The study, which confirms earlier studies by Texas A&M, concluded that the cameras make very little overall difference regarding traffic accidents.  The study, which accounted for declining traffic accident rates in recent years as well as other confounding factors, found cameras reduced right-angle crashes (t-bone accidents) that caused injuries by just 15 percent.  At the same time, the study calculated a corresponding 22 percent increase in rear-end crashes that caused injuries, illustrating a trade-off between the cameras’ costs and benefits.

“The biggest takeaway is that overall (the program) seems to have had little effect,” said Dominique Lord, an associate professor at Texas A&M University’s Zachry Department of Civil Engineering who led the Tribune’s study.  “So the question now is: If we eliminate a certain type of collision and increase the other and overall it stays the same, is there an argument that it is fair to go with the program?” Lord said. “That is a question that I cannot answer.  “Just the elected officials can answer for that.”

So there is the million dollar question. If there is no safety benefit, and merely an economic one, should the city continue with its’ red light camera program? Mayoral candidate, Alderman Bob Fioretti, stated last month that he would do away with the program and plans on submitting an ordinance in April. What will Mayor Emanuel do? He has yet to respond.

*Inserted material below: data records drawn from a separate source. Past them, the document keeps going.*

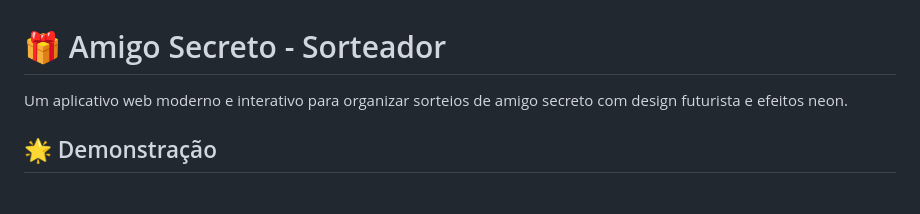
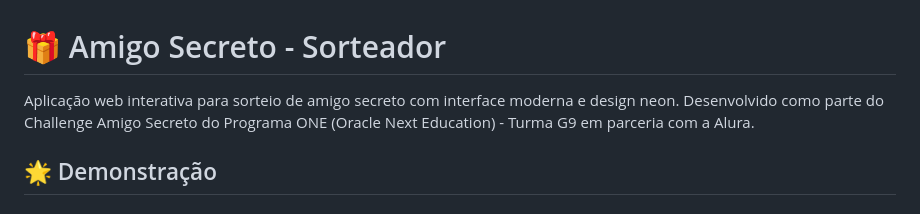
Before and after one commit to DouradoCtrl/sorteador-alura-challenge, a Markdown page: README.md, the part around the change. Drawn GitHub-style.

Commit message:
Atualização descrição

```diff
--- a/README.md
+++ b/README.md
@@ -1,6 +1,6 @@
 # 🎁 Amigo Secreto - Sorteador
 
-Um aplicativo web moderno e interativo para organizar sorteios de amigo secreto com design futurista e efeitos neon.
+Aplicação web interativa para sorteio de amigo secreto com interface moderna e design neon. Desenvolvido como parte do Challenge Amigo Secreto do Programa ONE (Oracle Next Education) - Turma G9 em parceria com a Alura.
 
 ## 🌟 Demonstração
 
```
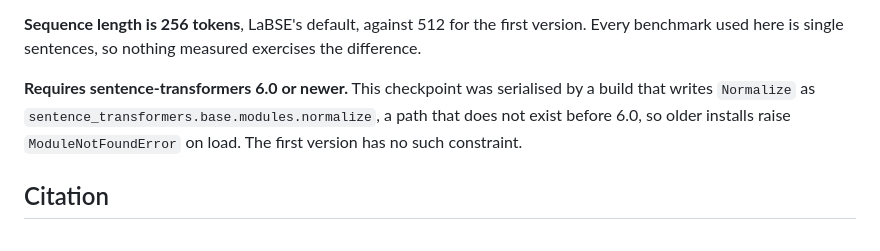
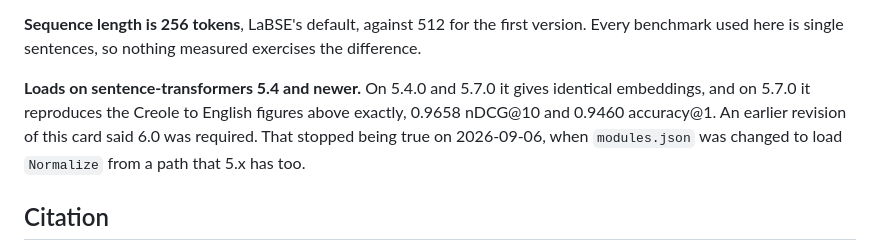
Before and after one commit to LK-maker-007/morisien-embed, a Markdown page: model_card_v1.5.md, the part around the change. GitHub-like rendering.

Commit message:
Correct the sentence-transformers floor on the v1.5 card

```diff
--- a/model_card_v1.5.md
+++ b/model_card_v1.5.md
@@ -206,10 +206,10 @@ slightly larger on the specified scoring than on the one the first version repor
 **Sequence length is 256 tokens**, LaBSE's default, against 512 for the first version. Every
 benchmark used here is single sentences, so nothing measured exercises the difference.
 
-**Requires sentence-transformers 6.0 or newer.** This checkpoint was serialised by a build that
-writes `Normalize` as `sentence_transformers.base.modules.normalize`, a path that does not exist
-before 6.0, so older installs raise `ModuleNotFoundError` on load. The first version has no such
-constraint.
+**Loads on sentence-transformers 5.4 and newer.** On 5.4.0 and 5.7.0 it gives identical embeddings,
+and on 5.7.0 it reproduces the Creole to English figures above exactly, 0.9658 nDCG@10 and 0.9460
+accuracy@1. An earlier revision of this card said 6.0 was required. That stopped being true on
+2026-09-06, when `modules.json` was changed to load `Normalize` from a path that 5.x has too.
 
 ## Citation
 
```
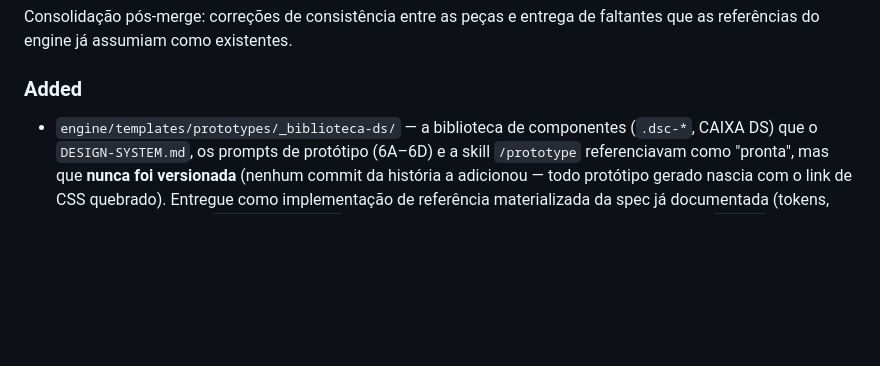
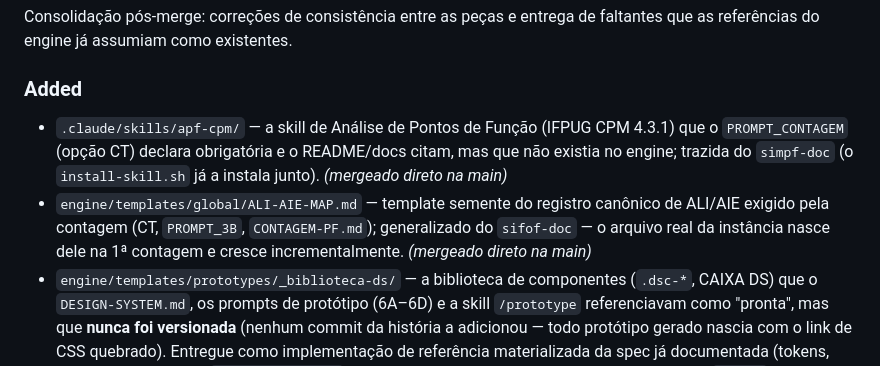
Before and after one commit to andromarcio/doc-template-engine, a Markdown page: CHANGELOG.md, the part around the change. GitHub-like rendering; blank space fills up the shorter version.

Commit message:
docs(changelog): registra na 1.5.0 a skill apf-cpm e o ALI-AIE-MAP mergeados na main
Os dois entraram direto na main (outra sessão) sem entrada no CHANGELOG
nem bump — fecham os itens 7 e 8 da auditoria de consolidação. A release
1.5.0 pendente desta branch passa a documentá-los.

Co-Authored-By: Claude Fable 5 <noreply@anthropic.com>
Claude-Session: https://claude.ai/code/session_01EETUunUCQT49N4jcZd4NuK

```diff
--- a/CHANGELOG.md
+++ b/CHANGELOG.md
@@ -22,6 +22,15 @@ Consolidação pós-merge: correções de consistência entre as peças e entreg
 faltantes que as referências do engine já assumiam como existentes.
 
 ### Added
+- `.claude/skills/apf-cpm/` — a skill de Análise de Pontos de Função (IFPUG
+  CPM 4.3.1) que o `PROMPT_CONTAGEM` (opção CT) declara obrigatória e o
+  README/docs citam, mas que não existia no engine; trazida do `simpf-doc`
+  (o `install-skill.sh` já a instala junto). *(mergeado direto na main)*
+- `engine/templates/global/ALI-AIE-MAP.md` — template semente do registro
+  canônico de ALI/AIE exigido pela contagem (CT, `PROMPT_3B`,
+  `CONTAGEM-PF.md`); generalizado do `sifof-doc` — o arquivo real da
+  instância nasce dele na 1ª contagem e cresce incrementalmente.
+  *(mergeado direto na main)*
 - `engine/templates/prototypes/_biblioteca-ds/` — a biblioteca de componentes
   (`.dsc-*`, CAIXA DS) que o `DESIGN-SYSTEM.md`, os prompts de protótipo
   (6A–6D) e a skill `/prototype` referenciavam como "pronta", mas que **nunca
```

If you or someone you love has been injured in a Chicago car accident or Chicago truck accident, then call Chicago personal injury lawyer, Aaron Bryant, for a free legal consultation at 312-588-3384.

Reckless Homicide Charges Brought In Edgewater Neighborhood Car Crash

The Chicago Tribune reported last week that the driver, who allegedly caused a fatal car accident in the Edgewater neighborhood, was charged with reckless homicide by States Attorney’s office. Prosecutors said the driver hadn’t been drinking, had a valid license and has no criminal background. Judge Donald Panarese Jr. ordered the Russian native’s passport seized.

The accident killed a 71 year old pedestrian and injured five (5) others when the defendant driver tried to pass a CTA bus on the right side through a parking lane. After striking two (2) pedestrians, his vehicle crashed into another which caused a chain reaction.

As I wrote yesterday regarding the Tony Stewart NASCAR accident, drivers who kill someone with their vehicles are typically charged with reckless homicide, which is often referred to as manslaughter. Since it is difficult to prove intent (i.e. that the driver purposely struck the pedestrians), reckless homicide carries a much lighter prison sentence than first or second degree murder. The defendant driver in this case will also be facing civil liability through a wrongful death lawsuit by the family or estate of the pedestrian who was killed at the scene. He will most likely also be sued for the personal injuries of the five (5) others who were injured.

If you or someone you love has been injured in a Chicago traffic accident or Chicago truck accident, then call Chicago personal injury attorney Aaron Bryant for a free legal consultation at 312-614-1076.